User interface change data
###
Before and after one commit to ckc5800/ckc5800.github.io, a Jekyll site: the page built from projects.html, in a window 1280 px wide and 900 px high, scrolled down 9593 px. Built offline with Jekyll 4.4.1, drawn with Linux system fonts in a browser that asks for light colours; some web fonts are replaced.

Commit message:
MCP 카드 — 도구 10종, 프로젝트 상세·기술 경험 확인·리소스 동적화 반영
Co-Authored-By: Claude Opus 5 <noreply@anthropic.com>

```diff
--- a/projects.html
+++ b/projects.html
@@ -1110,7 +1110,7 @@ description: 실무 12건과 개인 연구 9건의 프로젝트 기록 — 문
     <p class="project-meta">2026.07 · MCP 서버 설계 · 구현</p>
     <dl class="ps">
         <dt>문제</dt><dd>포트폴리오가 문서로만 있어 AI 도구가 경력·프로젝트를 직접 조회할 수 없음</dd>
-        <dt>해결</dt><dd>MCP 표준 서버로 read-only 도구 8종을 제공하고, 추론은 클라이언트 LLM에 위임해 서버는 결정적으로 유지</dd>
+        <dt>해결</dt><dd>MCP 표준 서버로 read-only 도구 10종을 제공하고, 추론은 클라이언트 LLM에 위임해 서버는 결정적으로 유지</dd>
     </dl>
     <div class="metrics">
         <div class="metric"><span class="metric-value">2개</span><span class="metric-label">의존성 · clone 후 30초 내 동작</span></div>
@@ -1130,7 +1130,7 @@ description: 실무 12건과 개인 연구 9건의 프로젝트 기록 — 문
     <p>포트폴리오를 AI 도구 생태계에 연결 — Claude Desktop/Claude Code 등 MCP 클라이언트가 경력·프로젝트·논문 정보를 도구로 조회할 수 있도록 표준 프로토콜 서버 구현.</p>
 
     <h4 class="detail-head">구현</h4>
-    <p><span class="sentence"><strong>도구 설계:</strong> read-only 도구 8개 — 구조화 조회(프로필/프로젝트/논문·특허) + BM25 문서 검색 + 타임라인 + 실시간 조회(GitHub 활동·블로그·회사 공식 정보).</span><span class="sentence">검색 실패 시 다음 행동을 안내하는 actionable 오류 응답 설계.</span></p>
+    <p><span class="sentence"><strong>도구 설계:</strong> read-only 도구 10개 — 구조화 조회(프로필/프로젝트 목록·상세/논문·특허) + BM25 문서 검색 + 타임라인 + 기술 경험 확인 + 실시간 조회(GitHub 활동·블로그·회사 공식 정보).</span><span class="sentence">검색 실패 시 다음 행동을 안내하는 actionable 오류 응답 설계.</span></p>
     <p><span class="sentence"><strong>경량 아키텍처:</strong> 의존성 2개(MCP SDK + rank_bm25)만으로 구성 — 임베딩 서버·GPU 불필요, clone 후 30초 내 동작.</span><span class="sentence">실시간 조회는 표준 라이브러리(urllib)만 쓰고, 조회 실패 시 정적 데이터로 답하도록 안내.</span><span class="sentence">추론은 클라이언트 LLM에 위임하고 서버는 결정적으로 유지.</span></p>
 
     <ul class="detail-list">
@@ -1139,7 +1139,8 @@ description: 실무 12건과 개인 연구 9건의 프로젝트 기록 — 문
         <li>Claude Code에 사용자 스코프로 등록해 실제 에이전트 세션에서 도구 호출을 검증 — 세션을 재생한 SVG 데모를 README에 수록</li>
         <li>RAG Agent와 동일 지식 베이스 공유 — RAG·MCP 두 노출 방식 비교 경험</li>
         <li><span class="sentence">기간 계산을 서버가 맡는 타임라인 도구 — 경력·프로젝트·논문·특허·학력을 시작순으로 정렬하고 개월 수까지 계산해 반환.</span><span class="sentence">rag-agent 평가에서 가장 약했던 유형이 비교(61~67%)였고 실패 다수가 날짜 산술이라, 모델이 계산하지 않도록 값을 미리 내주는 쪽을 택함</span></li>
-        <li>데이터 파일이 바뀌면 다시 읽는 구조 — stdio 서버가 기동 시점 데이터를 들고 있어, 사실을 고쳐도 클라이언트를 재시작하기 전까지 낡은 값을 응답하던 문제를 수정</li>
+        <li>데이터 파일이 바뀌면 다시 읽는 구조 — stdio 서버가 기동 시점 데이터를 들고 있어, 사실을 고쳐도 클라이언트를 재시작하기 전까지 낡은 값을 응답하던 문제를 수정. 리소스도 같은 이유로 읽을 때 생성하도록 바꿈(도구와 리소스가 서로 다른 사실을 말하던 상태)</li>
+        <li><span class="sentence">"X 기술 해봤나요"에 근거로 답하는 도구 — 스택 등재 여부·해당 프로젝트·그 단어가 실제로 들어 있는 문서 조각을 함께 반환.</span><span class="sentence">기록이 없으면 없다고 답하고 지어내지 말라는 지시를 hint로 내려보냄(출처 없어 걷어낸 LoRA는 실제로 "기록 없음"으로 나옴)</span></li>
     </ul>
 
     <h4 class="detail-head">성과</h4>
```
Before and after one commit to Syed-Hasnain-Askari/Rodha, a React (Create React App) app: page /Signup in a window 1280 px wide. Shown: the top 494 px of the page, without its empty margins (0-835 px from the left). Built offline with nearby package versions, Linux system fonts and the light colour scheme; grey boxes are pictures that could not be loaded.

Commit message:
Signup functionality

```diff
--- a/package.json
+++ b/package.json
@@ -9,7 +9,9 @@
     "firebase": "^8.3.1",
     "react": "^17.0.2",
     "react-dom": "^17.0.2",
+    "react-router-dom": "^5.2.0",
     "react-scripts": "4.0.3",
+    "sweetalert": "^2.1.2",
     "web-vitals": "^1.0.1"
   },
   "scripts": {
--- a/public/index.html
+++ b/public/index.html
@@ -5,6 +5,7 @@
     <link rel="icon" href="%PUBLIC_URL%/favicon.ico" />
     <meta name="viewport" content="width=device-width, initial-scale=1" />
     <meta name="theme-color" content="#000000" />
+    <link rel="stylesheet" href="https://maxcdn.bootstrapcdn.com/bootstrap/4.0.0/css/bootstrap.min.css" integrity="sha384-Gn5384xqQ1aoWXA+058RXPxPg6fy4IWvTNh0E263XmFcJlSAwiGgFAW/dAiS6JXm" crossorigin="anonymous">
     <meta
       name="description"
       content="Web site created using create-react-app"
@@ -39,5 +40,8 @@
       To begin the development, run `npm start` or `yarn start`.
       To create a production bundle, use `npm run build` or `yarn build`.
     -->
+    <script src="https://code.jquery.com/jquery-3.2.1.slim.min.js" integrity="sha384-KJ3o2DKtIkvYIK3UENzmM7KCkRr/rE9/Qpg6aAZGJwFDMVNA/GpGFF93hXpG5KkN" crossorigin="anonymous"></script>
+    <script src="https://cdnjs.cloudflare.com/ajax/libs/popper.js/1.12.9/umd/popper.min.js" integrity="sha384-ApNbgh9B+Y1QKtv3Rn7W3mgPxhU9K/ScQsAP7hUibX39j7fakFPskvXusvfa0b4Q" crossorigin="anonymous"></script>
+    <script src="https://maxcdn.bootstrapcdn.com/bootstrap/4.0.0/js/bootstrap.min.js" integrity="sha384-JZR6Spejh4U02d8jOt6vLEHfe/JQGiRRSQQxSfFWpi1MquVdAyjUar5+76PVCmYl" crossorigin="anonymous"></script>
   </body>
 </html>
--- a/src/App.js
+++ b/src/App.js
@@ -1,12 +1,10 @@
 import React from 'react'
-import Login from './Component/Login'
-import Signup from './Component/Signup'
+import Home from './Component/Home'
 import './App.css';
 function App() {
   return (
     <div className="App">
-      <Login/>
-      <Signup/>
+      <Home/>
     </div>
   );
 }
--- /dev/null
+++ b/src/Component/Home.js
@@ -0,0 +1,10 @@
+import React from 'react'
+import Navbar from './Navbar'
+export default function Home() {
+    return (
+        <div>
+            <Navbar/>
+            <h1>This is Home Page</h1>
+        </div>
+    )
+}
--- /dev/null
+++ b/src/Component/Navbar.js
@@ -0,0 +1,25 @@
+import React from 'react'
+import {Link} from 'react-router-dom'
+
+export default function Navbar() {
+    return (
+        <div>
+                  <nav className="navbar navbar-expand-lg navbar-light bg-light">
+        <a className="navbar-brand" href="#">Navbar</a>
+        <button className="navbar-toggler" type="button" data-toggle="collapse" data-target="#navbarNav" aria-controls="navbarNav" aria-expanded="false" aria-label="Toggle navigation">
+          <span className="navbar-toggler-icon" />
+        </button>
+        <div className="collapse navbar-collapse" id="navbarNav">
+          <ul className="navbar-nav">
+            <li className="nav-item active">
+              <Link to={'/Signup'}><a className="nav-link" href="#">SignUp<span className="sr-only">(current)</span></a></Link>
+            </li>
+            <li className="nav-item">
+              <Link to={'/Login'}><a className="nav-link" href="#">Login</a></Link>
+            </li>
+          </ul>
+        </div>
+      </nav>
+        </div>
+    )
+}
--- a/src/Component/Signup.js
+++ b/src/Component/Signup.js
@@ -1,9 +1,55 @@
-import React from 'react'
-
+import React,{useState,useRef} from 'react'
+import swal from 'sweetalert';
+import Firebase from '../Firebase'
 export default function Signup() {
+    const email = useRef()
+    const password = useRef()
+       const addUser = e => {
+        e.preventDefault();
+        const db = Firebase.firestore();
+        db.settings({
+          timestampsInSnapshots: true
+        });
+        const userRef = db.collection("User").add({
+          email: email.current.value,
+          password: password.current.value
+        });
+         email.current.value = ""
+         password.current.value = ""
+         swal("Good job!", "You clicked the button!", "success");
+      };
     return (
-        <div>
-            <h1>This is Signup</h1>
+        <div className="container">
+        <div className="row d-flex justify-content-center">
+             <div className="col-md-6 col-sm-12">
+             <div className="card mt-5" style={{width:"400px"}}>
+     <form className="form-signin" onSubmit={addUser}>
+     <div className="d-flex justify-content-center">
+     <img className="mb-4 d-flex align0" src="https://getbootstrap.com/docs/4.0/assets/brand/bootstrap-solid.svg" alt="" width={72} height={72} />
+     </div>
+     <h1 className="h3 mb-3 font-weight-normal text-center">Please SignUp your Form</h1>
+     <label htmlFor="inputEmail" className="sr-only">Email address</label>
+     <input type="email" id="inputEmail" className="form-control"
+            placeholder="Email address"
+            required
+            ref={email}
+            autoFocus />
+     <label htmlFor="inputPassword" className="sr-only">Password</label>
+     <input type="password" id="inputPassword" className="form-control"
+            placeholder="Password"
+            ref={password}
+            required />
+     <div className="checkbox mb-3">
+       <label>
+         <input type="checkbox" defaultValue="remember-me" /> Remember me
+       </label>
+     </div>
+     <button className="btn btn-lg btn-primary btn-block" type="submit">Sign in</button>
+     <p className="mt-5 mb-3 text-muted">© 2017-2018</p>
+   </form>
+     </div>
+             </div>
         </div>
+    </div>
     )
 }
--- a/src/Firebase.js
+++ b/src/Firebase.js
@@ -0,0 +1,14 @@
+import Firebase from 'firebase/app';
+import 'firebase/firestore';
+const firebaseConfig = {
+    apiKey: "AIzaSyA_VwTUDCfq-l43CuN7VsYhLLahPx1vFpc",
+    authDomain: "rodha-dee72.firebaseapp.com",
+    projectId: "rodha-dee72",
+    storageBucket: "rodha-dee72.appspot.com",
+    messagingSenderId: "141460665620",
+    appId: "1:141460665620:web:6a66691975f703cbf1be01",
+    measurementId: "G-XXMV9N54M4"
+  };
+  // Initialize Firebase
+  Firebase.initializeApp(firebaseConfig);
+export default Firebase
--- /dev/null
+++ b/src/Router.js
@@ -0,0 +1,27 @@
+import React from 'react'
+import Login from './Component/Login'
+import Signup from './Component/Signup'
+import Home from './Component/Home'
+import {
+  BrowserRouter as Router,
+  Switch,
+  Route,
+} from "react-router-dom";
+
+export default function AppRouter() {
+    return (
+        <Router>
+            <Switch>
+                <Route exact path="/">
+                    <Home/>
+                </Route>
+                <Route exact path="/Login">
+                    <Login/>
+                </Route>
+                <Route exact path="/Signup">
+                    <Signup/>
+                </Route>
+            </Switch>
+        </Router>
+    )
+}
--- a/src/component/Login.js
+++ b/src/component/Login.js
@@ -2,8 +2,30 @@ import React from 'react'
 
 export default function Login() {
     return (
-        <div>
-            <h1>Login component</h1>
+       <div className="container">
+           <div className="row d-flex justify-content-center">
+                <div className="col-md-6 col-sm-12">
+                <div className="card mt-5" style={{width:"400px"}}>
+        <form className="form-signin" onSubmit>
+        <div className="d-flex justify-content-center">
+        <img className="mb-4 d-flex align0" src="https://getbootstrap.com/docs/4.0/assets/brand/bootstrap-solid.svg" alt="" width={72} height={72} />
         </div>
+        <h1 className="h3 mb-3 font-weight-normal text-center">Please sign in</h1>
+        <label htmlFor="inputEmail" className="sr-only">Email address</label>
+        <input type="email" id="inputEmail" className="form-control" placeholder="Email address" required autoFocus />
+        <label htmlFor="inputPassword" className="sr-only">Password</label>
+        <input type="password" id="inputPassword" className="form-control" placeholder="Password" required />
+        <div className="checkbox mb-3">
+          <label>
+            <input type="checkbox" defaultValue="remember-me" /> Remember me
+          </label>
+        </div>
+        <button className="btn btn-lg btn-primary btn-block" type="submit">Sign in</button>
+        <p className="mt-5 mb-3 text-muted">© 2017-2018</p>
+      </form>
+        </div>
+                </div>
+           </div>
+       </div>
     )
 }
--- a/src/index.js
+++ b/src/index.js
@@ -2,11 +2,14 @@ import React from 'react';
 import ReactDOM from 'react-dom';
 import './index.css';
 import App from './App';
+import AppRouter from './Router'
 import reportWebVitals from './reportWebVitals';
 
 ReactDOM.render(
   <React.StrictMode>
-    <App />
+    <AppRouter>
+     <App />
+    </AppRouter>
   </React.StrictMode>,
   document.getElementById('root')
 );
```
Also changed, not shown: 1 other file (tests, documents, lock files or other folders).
###
• **What is needed**:
For the word "AppRouter", count the lines of the data that contain it and report only the total.

• **Final answer**:
4